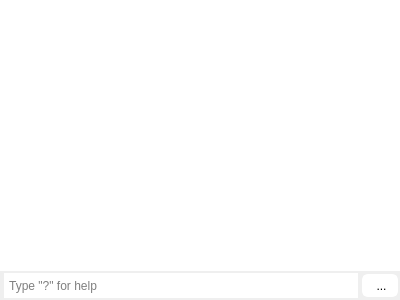
Old version of the form src/widgets/ConsoleWidget.ui in the repository rizinorg/cutter.
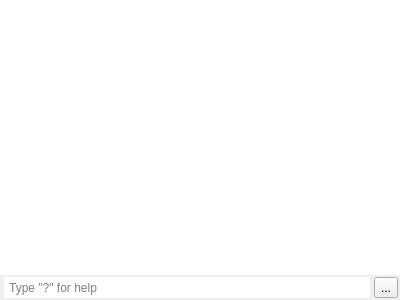
New version of the form. Icons and pictures are not drawn.

Commit message: Make Console Execute Button consistent with ToolBar

What changed in the file:
```diff
--- a/src/widgets/ConsoleWidget.ui
+++ b/src/widgets/ConsoleWidget.ui
@@ -109,36 +109,20 @@
          <string>Execute command</string>
         </property>
         <property name="styleSheet">
-         <string notr="true">
-QToolButton { /* all types of tool button */
-    margin-bottom: 1px;
-    margin-top: 1px;
-    padding-left: 8px;
-    padding-right: 5px;
-    padding-top: 1px;
-    padding-bottom: 1px;
-  background-color: palette(light);
-    border-radius: 6px;
-    border-top: 2px solid palette(light);
-    border-bottom: 2px solid palette(light);
-    border-left: 2px solid palette(light);
-    border-right: 2px solid palette(light);
-}
-
-QToolButton:pressed {
-  background-color: palette(dark);
-    border-top: 2px solid palette(dark);
-    border-bottom: 2px solid palette(dark);
-    border-left: 2px solid palette(dark);
-    border-right: 2px solid palette(dark);
-}</string>
+         <string notr="true"/>
         </property>
         <property name="text">
          <string>...</string>
         </property>
         <property name="icon">
          <iconset resource="../resources.qrc">
-          <normaloff>:/img/icons/play.svg</normaloff>:/img/icons/play.svg</iconset>
+          <normaloff>:/img/icons/arrow_right_light.svg</normaloff>:/img/icons/arrow_right_light.svg</iconset>
+        </property>
+        <property name="iconSize">
+         <size>
+          <width>24</width>
+          <height>16</height>
+         </size>
         </property>
        </widget>
       </item>
```
The commit also changes 1 other file.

_EXERCISE DIRECTIONS_:
What lines of the listing above hold "bottom"? Copy all of them.

_ANSWER FOR THIS EXERCISE_:
-    margin-bottom: 1px;
-    padding-bottom: 1px;
-    border-bottom: 2px solid palette(light);
-    border-bottom: 2px solid palette(dark);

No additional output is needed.